What is expected → Search the entries below for the word "documentation", then copy each line in which it is found.

━━━━━━━━━━━━━━━━━━━━

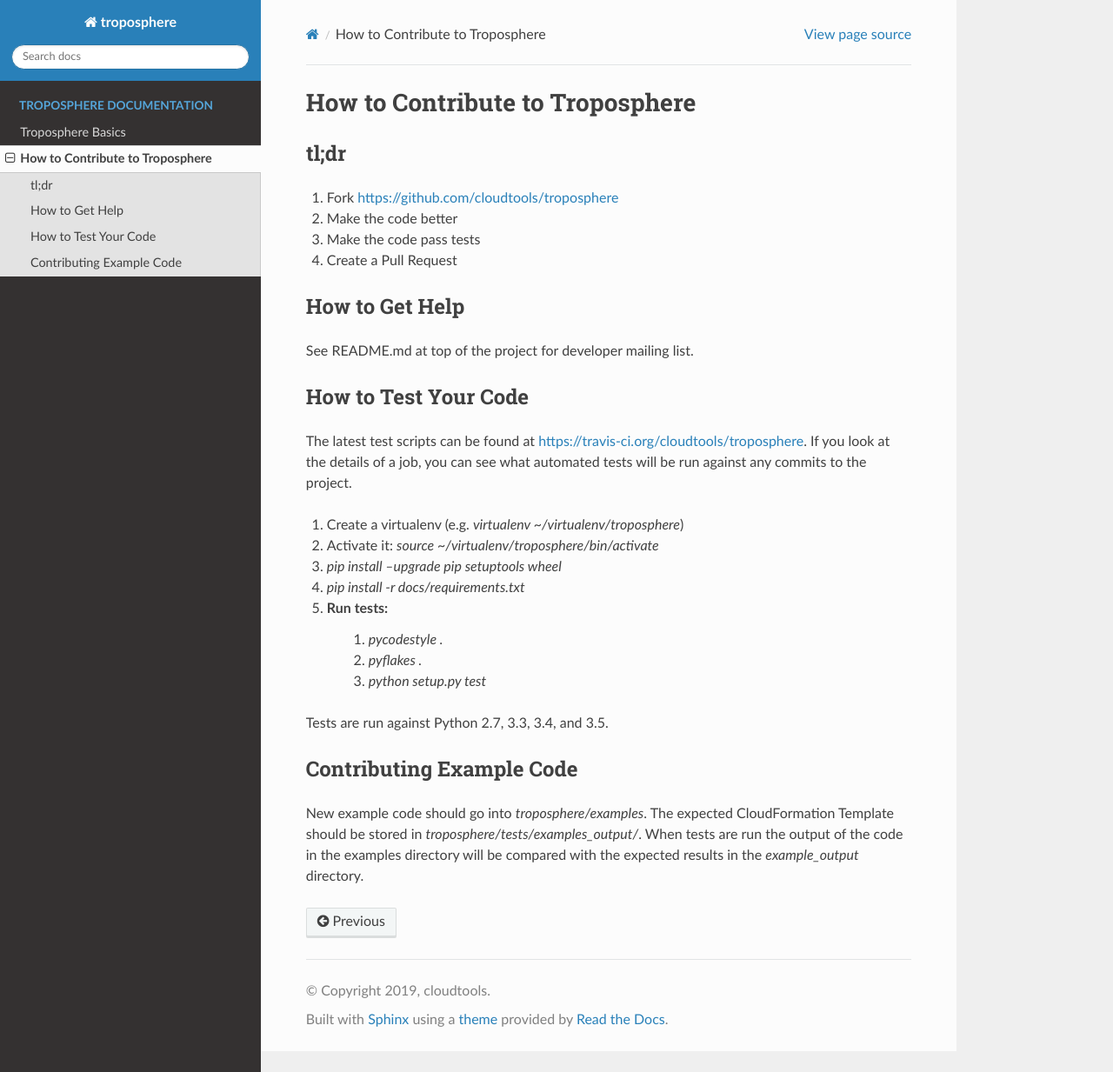
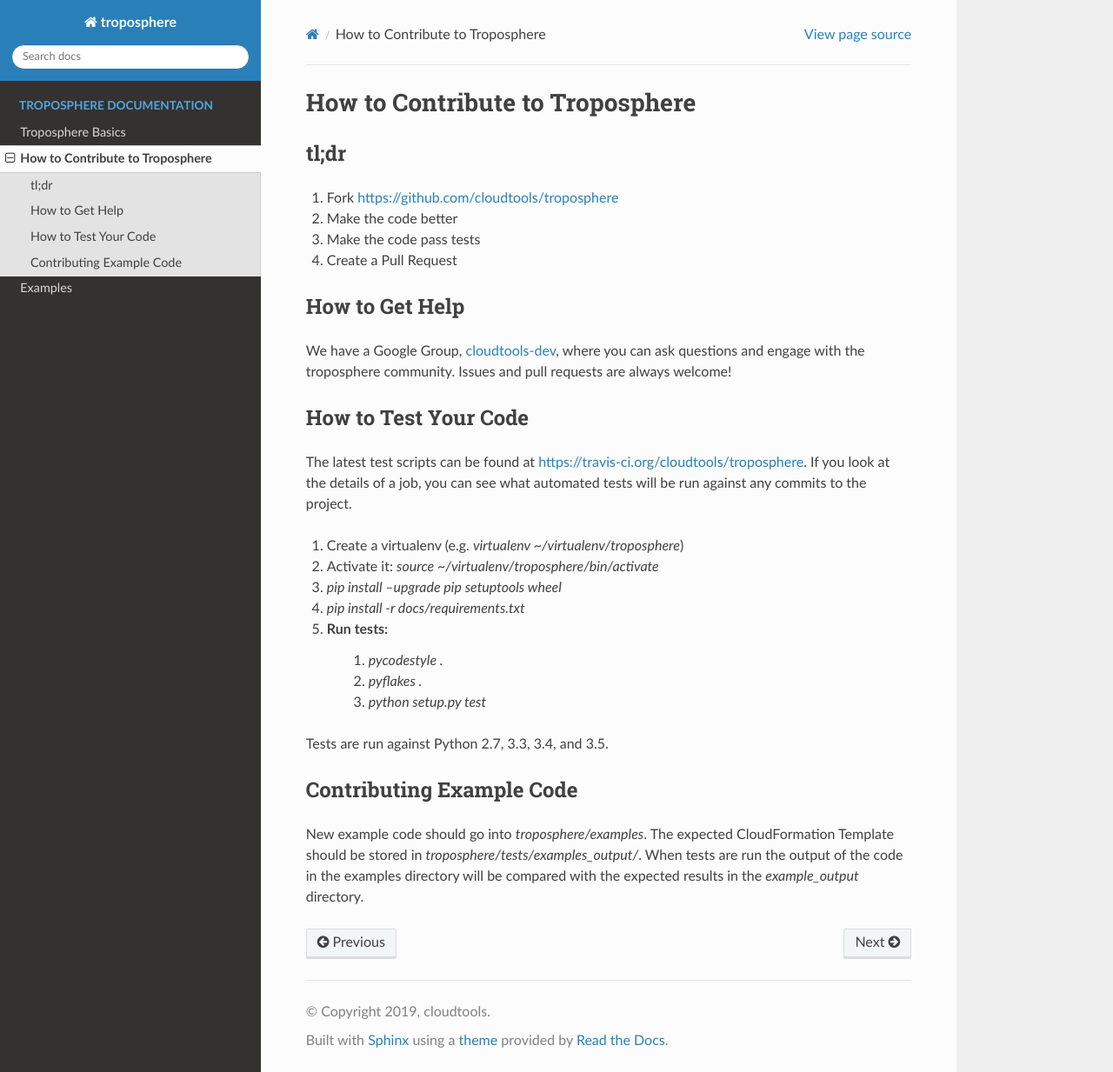
Before and after one commit to cloudtools/troposphere, a Sphinx documentation site: the page built from docs/contribute.rst, in a window 1280 px wide and 1233 px high. Shown: the whole window at 87% size. Built offline with Sphinx 7.4.7 and the Read the Docs theme 2.0.0, drawn with Linux system fonts in a browser that asks for light colours.

Commit message:
working on examples to load modules, basestring issue

```diff
--- a/docs/conf.py
+++ b/docs/conf.py
@@ -12,10 +12,10 @@
 # add these directories to sys.path here. If the directory is relative to the
 # documentation root, use os.path.abspath to make it absolute, like shown here.
 #
-# import os
-# import sys
-# sys.path.insert(0, os.path.abspath('.'))
-
+import os
+import sys
+sys.path.insert(0, os.path.abspath('.'))
+sys.path.insert(0, os.path.abspath('..'))
 
 # -- Project information -----------------------------------------------------
 
--- a/docs/contribute.rst
+++ b/docs/contribute.rst
@@ -12,7 +12,9 @@
 How to Get Help
 ---------------
 
-See README.md at top of the project for developer mailing list.
+We have a Google Group, cloudtools-dev_, where you can ask questions and
+engage with the troposphere community. Issues and pull requests are always
+welcome!
 
 How to Test Your Code
 ---------------------
@@ -39,3 +41,5 @@
 CloudFormation Template should be stored in `troposphere/tests/examples_output/`.
 When tests are run the output of the code in the examples directory will
 be compared with the expected results in the `example_output` directory.
+
+.. _cloudtools-dev: https://groups.google.com/forum/#!forum/cloudtools-dev
--- a/docs/index.rst
+++ b/docs/index.rst
@@ -365,6 +365,8 @@
     quick_start
     contribute
 
+    examples
+
 Indices and tables
 ==================
 
```
Also changed, not shown: docs/examples.rst (added, +9 -0 lines).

━━━━━━━━━━━━━━━━━━━━

Written solution →
Before and after one commit to cloudtools/troposphere, a Sphinx documentation site: the page built from docs/contribute.rst, in a window 1280 px wide and 1233 px high. Shown: the whole window at 87% size. Built offline with Sphinx 7.4.7 and the Read the Docs theme 2.0.0, drawn with Linux system fonts in a browser that asks for light colours.
 # documentation root, use os.path.abspath to make it absolute, like shown here.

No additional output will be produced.